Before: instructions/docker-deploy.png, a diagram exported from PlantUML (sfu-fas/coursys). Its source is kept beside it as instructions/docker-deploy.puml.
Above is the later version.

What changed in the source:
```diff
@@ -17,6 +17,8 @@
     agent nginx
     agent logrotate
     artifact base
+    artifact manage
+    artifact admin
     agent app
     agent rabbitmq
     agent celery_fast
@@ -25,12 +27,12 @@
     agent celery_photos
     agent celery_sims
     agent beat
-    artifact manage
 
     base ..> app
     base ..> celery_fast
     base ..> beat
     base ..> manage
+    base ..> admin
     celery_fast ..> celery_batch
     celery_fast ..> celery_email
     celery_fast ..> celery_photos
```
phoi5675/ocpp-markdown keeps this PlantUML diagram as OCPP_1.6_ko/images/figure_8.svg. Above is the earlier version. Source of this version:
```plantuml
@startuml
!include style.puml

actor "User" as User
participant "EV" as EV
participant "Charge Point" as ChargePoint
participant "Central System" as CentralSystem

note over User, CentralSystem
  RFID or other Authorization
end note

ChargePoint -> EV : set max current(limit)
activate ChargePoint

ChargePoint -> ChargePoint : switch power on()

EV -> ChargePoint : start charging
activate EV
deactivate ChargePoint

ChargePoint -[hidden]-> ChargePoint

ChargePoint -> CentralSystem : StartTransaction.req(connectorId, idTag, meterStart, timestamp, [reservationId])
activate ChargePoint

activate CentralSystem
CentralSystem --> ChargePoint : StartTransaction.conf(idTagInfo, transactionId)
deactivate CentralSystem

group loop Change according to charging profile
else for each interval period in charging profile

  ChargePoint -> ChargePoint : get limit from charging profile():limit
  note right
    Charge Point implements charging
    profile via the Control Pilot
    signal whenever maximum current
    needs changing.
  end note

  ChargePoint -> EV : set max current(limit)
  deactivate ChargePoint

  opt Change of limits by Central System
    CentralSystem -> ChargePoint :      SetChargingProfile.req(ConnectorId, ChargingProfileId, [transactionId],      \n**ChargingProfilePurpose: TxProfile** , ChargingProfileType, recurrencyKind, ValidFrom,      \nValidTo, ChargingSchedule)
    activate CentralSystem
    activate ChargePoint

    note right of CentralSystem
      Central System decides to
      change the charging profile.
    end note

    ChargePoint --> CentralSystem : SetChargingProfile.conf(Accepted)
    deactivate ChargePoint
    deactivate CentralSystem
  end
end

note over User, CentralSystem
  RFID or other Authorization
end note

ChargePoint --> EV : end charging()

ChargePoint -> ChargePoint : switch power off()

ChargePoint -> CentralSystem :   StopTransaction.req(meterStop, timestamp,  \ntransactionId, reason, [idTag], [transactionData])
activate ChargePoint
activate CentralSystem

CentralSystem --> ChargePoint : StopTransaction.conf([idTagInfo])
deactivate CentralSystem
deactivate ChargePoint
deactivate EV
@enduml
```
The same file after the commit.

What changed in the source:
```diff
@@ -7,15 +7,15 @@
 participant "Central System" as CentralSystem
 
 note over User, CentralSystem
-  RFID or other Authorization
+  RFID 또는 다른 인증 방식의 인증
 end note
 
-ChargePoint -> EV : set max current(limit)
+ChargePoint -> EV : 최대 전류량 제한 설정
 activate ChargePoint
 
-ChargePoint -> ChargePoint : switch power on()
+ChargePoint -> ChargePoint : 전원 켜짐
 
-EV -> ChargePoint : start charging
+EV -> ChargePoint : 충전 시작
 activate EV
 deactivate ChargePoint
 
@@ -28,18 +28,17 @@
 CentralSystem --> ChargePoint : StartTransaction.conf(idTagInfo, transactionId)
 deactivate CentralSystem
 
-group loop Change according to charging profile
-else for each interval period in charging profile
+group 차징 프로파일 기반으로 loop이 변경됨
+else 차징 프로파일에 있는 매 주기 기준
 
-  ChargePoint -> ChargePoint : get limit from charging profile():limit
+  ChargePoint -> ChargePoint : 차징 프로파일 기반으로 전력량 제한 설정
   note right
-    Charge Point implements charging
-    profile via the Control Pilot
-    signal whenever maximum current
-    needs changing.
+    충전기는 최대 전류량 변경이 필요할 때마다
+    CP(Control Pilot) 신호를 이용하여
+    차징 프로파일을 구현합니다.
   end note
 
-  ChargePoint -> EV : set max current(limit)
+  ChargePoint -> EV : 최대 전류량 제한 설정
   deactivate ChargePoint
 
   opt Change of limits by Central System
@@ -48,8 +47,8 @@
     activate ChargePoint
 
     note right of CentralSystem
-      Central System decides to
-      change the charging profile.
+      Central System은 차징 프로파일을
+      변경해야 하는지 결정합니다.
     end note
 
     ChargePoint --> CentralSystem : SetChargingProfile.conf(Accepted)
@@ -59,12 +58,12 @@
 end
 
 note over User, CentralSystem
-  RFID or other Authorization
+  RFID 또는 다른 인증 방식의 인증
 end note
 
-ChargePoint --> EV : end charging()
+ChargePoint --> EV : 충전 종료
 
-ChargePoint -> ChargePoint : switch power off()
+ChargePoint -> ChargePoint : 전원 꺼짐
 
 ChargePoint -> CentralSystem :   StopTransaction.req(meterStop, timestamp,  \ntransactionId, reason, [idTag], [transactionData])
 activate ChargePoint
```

TASK GOAL: Determine how many lines of the entries above carry the string "deactivate", and give that number alone.

RESULT OF THE EXERCISE: 11